Segment Open

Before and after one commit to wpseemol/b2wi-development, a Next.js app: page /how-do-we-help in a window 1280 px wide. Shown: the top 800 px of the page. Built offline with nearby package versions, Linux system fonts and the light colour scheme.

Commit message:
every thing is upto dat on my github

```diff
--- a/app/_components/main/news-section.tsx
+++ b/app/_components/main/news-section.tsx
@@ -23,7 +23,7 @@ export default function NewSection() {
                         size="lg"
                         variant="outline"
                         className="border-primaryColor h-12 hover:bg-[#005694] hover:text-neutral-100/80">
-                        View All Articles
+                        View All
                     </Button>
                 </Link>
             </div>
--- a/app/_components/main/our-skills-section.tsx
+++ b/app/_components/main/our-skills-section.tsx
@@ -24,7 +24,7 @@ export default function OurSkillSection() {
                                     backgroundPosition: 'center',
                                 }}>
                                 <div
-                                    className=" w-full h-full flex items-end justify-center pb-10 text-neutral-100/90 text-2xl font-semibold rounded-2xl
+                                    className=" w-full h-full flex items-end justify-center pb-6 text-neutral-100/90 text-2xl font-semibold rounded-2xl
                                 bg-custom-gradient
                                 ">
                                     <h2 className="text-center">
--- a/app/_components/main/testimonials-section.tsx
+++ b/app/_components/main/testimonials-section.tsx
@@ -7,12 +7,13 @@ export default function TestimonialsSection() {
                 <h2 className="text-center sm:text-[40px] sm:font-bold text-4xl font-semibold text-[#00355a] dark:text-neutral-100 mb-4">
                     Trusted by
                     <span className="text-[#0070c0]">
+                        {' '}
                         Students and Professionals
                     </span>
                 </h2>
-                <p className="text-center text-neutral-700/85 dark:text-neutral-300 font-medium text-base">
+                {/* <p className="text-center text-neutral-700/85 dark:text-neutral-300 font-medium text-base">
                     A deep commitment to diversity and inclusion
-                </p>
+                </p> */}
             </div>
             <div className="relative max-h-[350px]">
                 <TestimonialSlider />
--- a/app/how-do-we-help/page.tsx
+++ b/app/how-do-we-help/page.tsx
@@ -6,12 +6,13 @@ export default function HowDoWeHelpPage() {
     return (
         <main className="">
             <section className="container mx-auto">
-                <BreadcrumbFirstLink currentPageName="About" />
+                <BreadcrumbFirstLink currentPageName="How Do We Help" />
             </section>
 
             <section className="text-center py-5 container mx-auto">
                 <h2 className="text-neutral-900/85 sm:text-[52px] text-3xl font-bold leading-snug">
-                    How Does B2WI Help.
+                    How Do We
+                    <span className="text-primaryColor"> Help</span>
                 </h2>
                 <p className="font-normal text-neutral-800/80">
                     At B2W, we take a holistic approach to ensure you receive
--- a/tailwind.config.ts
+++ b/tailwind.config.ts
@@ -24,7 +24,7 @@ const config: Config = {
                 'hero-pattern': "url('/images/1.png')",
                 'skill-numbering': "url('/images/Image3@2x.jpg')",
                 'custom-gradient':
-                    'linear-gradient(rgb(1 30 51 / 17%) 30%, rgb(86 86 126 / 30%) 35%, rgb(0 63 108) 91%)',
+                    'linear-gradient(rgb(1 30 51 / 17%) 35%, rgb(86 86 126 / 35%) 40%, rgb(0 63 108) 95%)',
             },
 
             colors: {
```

Segment Closed

Some lines of the data above may hold the word "medium"; report how many do, and nothing else.

2